One Soprano, “Three voices”

British Soprano Juliet Fraser Interprets Morton Feldman her way

BY JAN JEZIORO

On Thursday May 4 at 7:30pm British soprano Juliet Fraser will offer a solo vocal recital in Slee Hall on the UB Amherst Campus. Presented by The Robert & Carol Morris Center for 21st Century Music, the program will feature one work, American composer Morton Feldman’s late, vocal masterpiece “Three Voices”. The University at Buffalo has had a long identification with the music of Morton Feldman that was solidified by his appointment as the Slee Professor of Music in 1972 and his subsequent role as director of UB’s Center of the Creative and Performing Arts, and Feldman continued to make Buffalo his home until his death in 1987. In more recent decades, the music of Feldman, including some of the very lengthy works, based on minimal material, from the last period of his life, has gained stature, initially perhaps more in Europe, but now increasingly in our country.

Feldman’s 1982 work “Three Voices” uses two very slight fragments of text from the 1957 poem ‘Wind’ written by Frank O’Hara, an art critic by profession and a curator at the Museum of Modern Art. O’Hara had dedicated the poem to his friend Morton Feldman, and in 1962 the composer had written an earlier work, “The O’Hara Songs”, a piece that sets the full text of ‘Wind’ for bass-baritone and chamber group three times, once in each of its movements.
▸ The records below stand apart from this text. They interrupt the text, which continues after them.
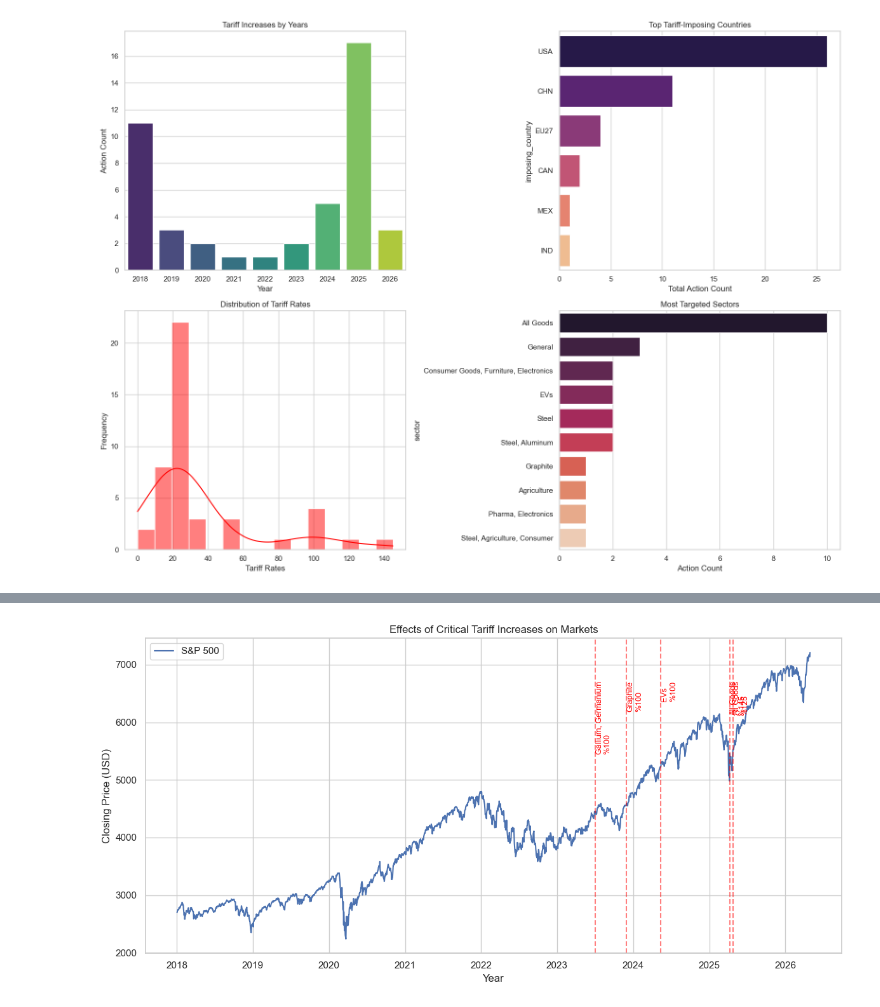
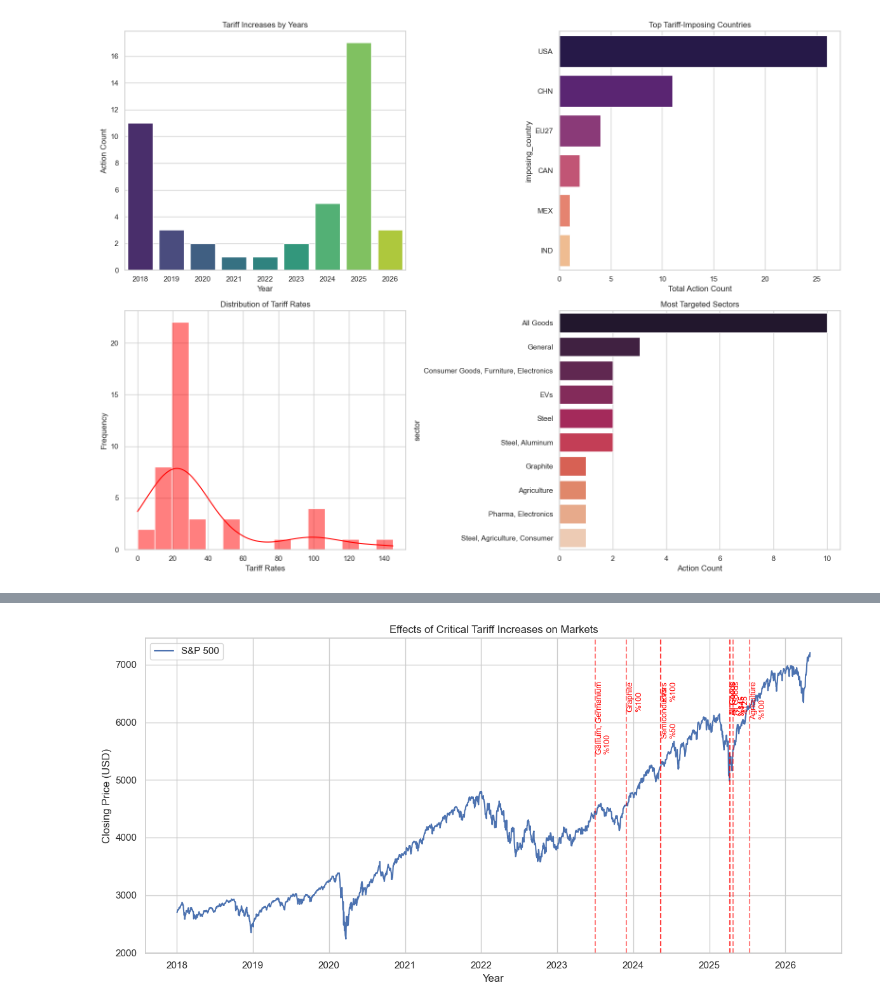
Before and after one commit to hfarukaktas/data-science-projects, a Jupyter notebook: global-trade-war/GlobalTradeWarEffectsOnMarkets.ipynb, the cells around one changed output, grey strips where cells are left out. Cells and saved outputs as stored; diff of their text form; code cells hidden in the pictures.

Commit message:
Most Significant Tariffs' effect on Markets

```diff
--- a/global-trade-war/GlobalTradeWarEffectsOnMarkets.ipynb
+++ b/global-trade-war/GlobalTradeWarEffectsOnMarkets.ipynb
@@ -212,18 +277,18 @@ market_index = stock_market_df[stock_market_df["ticker"] == "^GSPC"]
 # %%
 plt.plot(market_index["date"], market_index["close"], label = "S&P 500", linewidth =1.5)
 
-significant_tarifs = tariff_timeline_df.nlargest(5, "tariff_rate_pct") # top 5 most significant tariff increases.
+top_events = tariff_timeline_df.sort_values('tariff_rate_pct', ascending=False).head(8) # top 8 most significant tariff increases.
 
-for i, row in significant_tarifs.iterrows():
+for i, row in top_events.iterrows():
     plt.axvline(x = row["date"], color = "red", linestyle = "--", alpha = 0.5)
     plt.text(row["date"], plt.ylim()[1]*0.9, f"{row["sector"]}\n%{int(row["tariff_rate_pct"])}",
             rotation = 90, color = "red", fontsize = 9, verticalalignment = "top")
 
 plt.title("Effects of Critical Tariff Increases on Markets")
 plt.xlabel("Year")
 plt.ylabel("Closing Price (USD)")
 plt.legend()
 plt.tight_layout()
 plt.show()
 # %% [output]
-[figure, old version]
+[figure, new version]
```
Also changed, not shown: parts of 16 cells of this notebook.
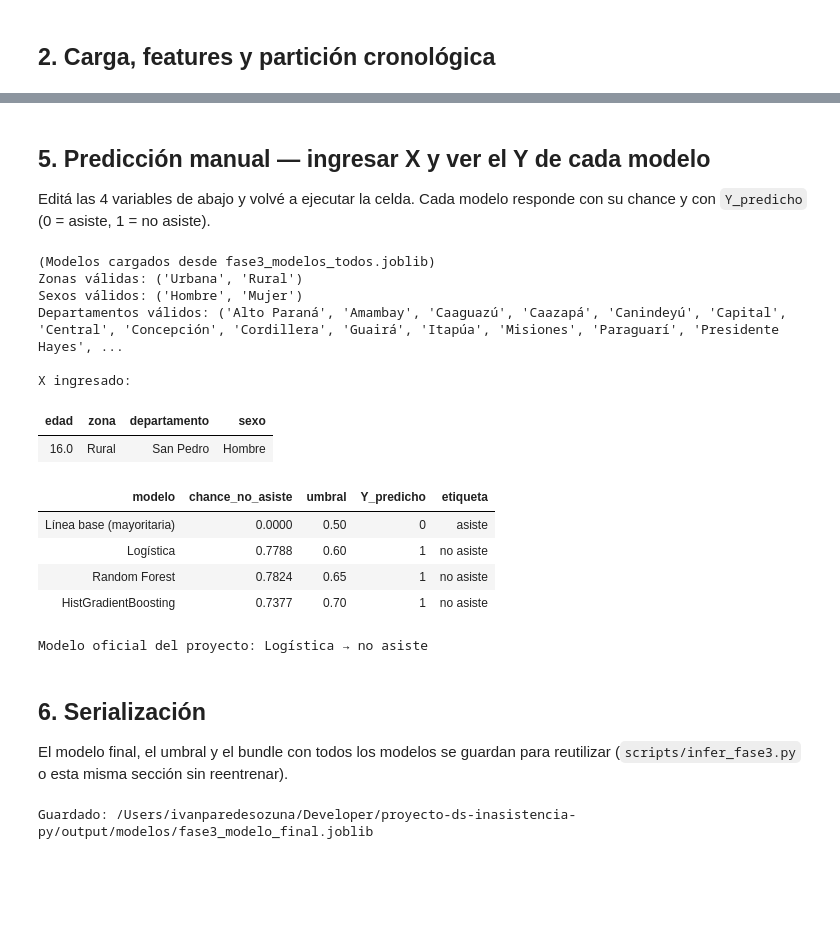
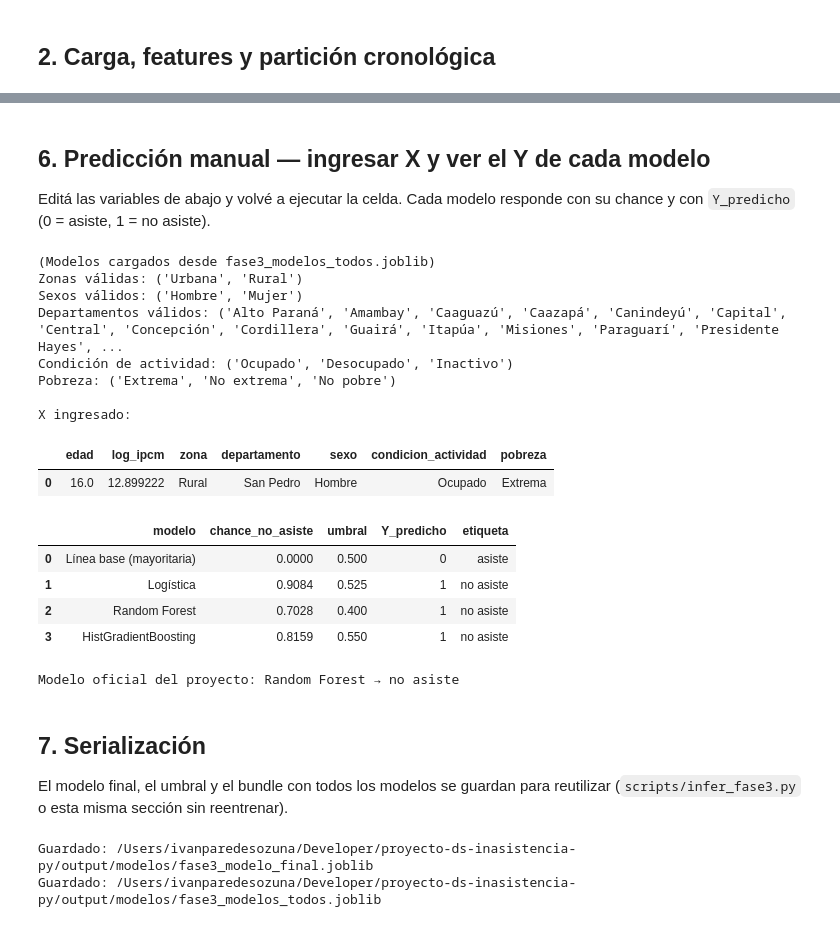
Before and after one commit to vi3lman/proyecto-ds-inasistencia-py, a Jupyter notebook: notebooks/Fase3_DataScience_EPHC.ipynb, the cells around one changed output, grey strips where cells are left out. Drawn from its saved outputs; the diff is of its cells as text; code cells hidden in the pictures; blank space fills up the shorter version.

Commit message:
Utilizacion de variables socio-economicas

```diff
--- a/notebooks/Fase3_DataScience_EPHC.ipynb
+++ b/notebooks/Fase3_DataScience_EPHC.ipynb
@@ -220,64 +364,81 @@ split           test
 # %% [markdown]
-## 5. Predicción manual — ingresar X y ver el Y de cada modelo
+## 6. Predicción manual — ingresar X y ver el Y de cada modelo
 
-Editá las 4 variables de abajo y volvé a ejecutar la celda. Cada modelo responde con su chance
+Editá las variables de abajo y volvé a ejecutar la celda. Cada modelo responde con su chance
 y con `Y_predicho` (0 = asiste, 1 = no asiste).
 # %%
-# >>> EDITÁ SOLO ESTOS 4 VALORES <<<
+# >>> EDITÁ ESTOS VALORES <<<
 edad = 16
 zona = 'Rural'                 # 'Urbana' o 'Rural'
 departamento = 'San Pedro'     # ver lista impresa abajo
 sexo = 'Hombre'                # 'Hombre' o 'Mujer'
+condicion_actividad = 'Ocupado'  # 'Ocupado' | 'Desocupado' | 'Inactivo'
+pobreza = 'Extrema'              # 'Extrema' | 'No extrema' | 'No pobre'
+ipcm = 400_000                   # ingreso per cápita del hogar (Gs)
 
 # Esta celda funciona sola (no hace falta correr todo el notebook antes)
 import sys
 from pathlib import Path
+from importlib import reload
 import joblib
 
 _raiz = Path.cwd().parent if Path.cwd().name == 'notebooks' else Path.cwd()
 sys.path.insert(0, str(_raiz))
-from src.fase3_helpers import (
-    make_feature_frame, predict_with_models,
-    ZONAS_VALIDAS, SEXOS_VALIDOS, DEPARTAMENTOS_VALIDOS,
-)
+
+import src.fase3_helpers as _f3
+_f3 = reload(_f3)  # evita usar una versión vieja en memoria del kernel
+make_feature_frame = _f3.make_feature_frame
+predict_with_models = _f3.predict_with_models
+ZONAS_VALIDAS = _f3.ZONAS_VALIDAS
+SEXOS_VALIDOS = _f3.SEXOS_VALIDOS
+DEPARTAMENTOS_VALIDOS = _f3.DEPARTAMENTOS_VALIDOS
+CONDICIONES_ACTIVIDAD = _f3.CONDICIONES_ACTIVIDAD
+POBREZAS_VALIDAS = _f3.POBREZAS_VALIDAS
 
 _dir_mod = _raiz / 'output' / 'modelos'
-if 'fitted' not in globals() or 'thresholds' not in globals():
-    _bundle = joblib.load(_dir_mod / 'fase3_modelos_todos.joblib')
-    fitted = _bundle['fitted']
-    thresholds = _bundle['thresholds']
-    BEST_NAME = _bundle.get('best_model', 'Logística')
-    print('(Modelos cargados desde fase3_modelos_todos.joblib)')
+_bundle = joblib.load(_dir_mod / 'fase3_modelos_todos.joblib')
+fitted = _bundle['fitted']
+thresholds = _bundle['thresholds']
+BEST_NAME = _bundle.get('best_model', 'Logística')
+print('(Modelos cargados desde fase3_modelos_todos.joblib)')
 
 print('Zonas válidas:', ZONAS_VALIDAS)
 print('Sexos válidos:', SEXOS_VALIDOS)
 print('Departamentos válidos:', DEPARTAMENTOS_VALIDOS)
+print('Condición de actividad:', CONDICIONES_ACTIVIDAD)
+print('Pobreza:', POBREZAS_VALIDAS)
 
-X_manual = make_feature_frame(edad, zona, departamento, sexo)
+X_manual = make_feature_frame(
+    edad, zona, departamento, sexo,
+    condicion_actividad=condicion_actividad, pobreza=pobreza, ipcm=ipcm,
+)
 print('\nX ingresado:')
 display(X_manual)
 
 tabla_manual = predict_with_models(X_manual, fitted, thresholds)
-display(tabla_manual[['modelo', 'chance_no_asiste', 'umbral', 'Y_predicho', 'etiqueta']])
+cols = ['modelo', 'chance_no_asiste', 'umbral', 'Y_predicho', 'etiqueta']
+display(tabla_manual[cols])
 print('Modelo oficial del proyecto:', BEST_NAME,
       '→', tabla_manual.loc[tabla_manual.modelo == BEST_NAME, 'etiqueta'].iloc[0])
 # %% [output]
 (Modelos cargados desde fase3_modelos_todos.joblib)
 Zonas válidas: ('Urbana', 'Rural')
 Sexos válidos: ('Hombre', 'Mujer')
 Departamentos válidos: ('Alto Paraná', 'Amambay', 'Caaguazú', 'Caazapá', 'Canindeyú', 'Capital', 'Central', 'Concepción', 'Cordillera', 'Guairá', 'Itapúa', 'Misiones', 'Paraguarí', 'Presidente Hayes', ...
+Condición de actividad: ('Ocupado', 'Desocupado', 'Inactivo')
+Pobreza: ('Extrema', 'No extrema', 'No pobre')
 
 X ingresado:
-| edad | zona | departamento | sexo |
-| 16.0 | Rural | San Pedro | Hombre |
+|  | edad | log_ipcm | zona | departamento | sexo | condicion_actividad | pobreza |
+| 0 | 16.0 | 12.899222 | Rural | San Pedro | Hombre | Ocupado | Extrema |
-| modelo | chance_no_asiste | umbral | Y_predicho | etiqueta |
-| Línea base (mayoritaria) | 0.0000 | 0.50 | 0 | asiste |
-| Logística | 0.7788 | 0.60 | 1 | no asiste |
-| Random Forest | 0.7824 | 0.65 | 1 | no asiste |
-| HistGradientBoosting | 0.7377 | 0.70 | 1 | no asiste |
+|  | modelo | chance_no_asiste | umbral | Y_predicho | etiqueta |
+| 0 | Línea base (mayoritaria) | 0.0000 | 0.500 | 0 | asiste |
+| 1 | Logística | 0.9084 | 0.525 | 1 | no asiste |
+| 2 | Random Forest | 0.7028 | 0.400 | 1 | no asiste |
+| 3 | HistGradientBoosting | 0.8159 | 0.550 | 1 | no asiste |
-Modelo oficial del proyecto: Logística → no asiste
+Modelo oficial del proyecto: Random Forest → no asiste
 # %% [markdown]
-## 6. Serialización
+## 7. Serialización
 
 El modelo final, el umbral y el bundle con todos los modelos se guardan para reutilizar
 (`scripts/infer_fase3.py` o esta misma sección sin reentrenar).
@@ -286,14 +447,17 @@ bundle = {'pipeline': model, 'threshold': umbral, 'model_name': BEST_NAME,
           'features': FEATURE_COLS, 'target': TARGET}
 joblib.dump(bundle, DIR_MOD/'fase3_modelo_final.joblib')
 joblib.dump({'fitted': fitted, 'thresholds': thresholds, 'features': FEATURE_COLS,
-             'target': TARGET, 'best_model': BEST_NAME},
+             'target': TARGET, 'best_model': BEST_NAME, 'cv_f1': CV_F1},
             DIR_MOD/'fase3_modelos_todos.joblib')
 meta = {'best_model': BEST_NAME, 'umbral': umbral, 'features': FEATURE_COLS, 'target': TARGET,
-        'test_year': TEST_YEAR, 'seed': SEMILLA, 'best_params': BEST}
-(DIR_MOD/'fase3_modelo_meta.json').write_text(json.dumps(meta, indent=2, ensure_ascii=False), encoding='utf-8')
+        'test_year': TEST_YEAR, 'seed': SEMILLA, 'best_params': BEST, 'cv_f1': CV_F1}
+(DIR_MOD/'fase3_modelo_meta.json').write_text(
+    json.dumps(meta, indent=2, ensure_ascii=False, default=str), encoding='utf-8'
+)
 resumen.to_csv(DIR_TAB/'fase3_metricas.csv', index=False, encoding='utf-8-sig')
 print('Guardado:', DIR_MOD/'fase3_modelo_final.joblib')
 print('Guardado:', DIR_MOD/'fase3_modelos_todos.joblib')
 # %% [output]
 Guardado: /Users/ivanparedesozuna/Developer/proyecto-ds-inasistencia-py/output/modelos/fase3_modelo_final.joblib
+Guardado: /Users/ivanparedesozuna/Developer/proyecto-ds-inasistencia-py/output/modelos/fase3_modelos_todos.joblib
 # %% [markdown]
```
Also changed, not shown: parts of 11 cells of this notebook, 4 other files.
“Three Voices” is a very different kind of work, one that can last from 45 to 90 minutes, depending on the tempo that the singer chooses. The soprano soloist interacts with two pre-recorded synchronized versions of herself for an effect that creates a haunting aura through its three-part textures. The taped versions emanate from two loudspeakers that are placed visibly onstage on either side of the live performer. Most of the text is a form of vocalise consisting of sung open vowels, with no particular vowel specified in the score, and without semantic content, but with incrementally varied repetition. The fragments of the poem do not appear until about twenty minutes into the work, in this roughly 53-minute-long version.

While “Three Voices” is dedicated to the soprano Joan La Barbara, who made the now iconic first recording of the work, Feldman explained the elegiac nature of his piece in the linear notes to that recording. “One of my closest friends, the painter Philip Guston, had just died; Frank O’Hara had died several years before. I saw the piece with Joan in front and these two loudspeakers behind her. There is something kind of tombstoney about the look of loudspeakers. I thought of the piece as an exchange of the live voice with the dead ones–a mixture of the living and the dead”.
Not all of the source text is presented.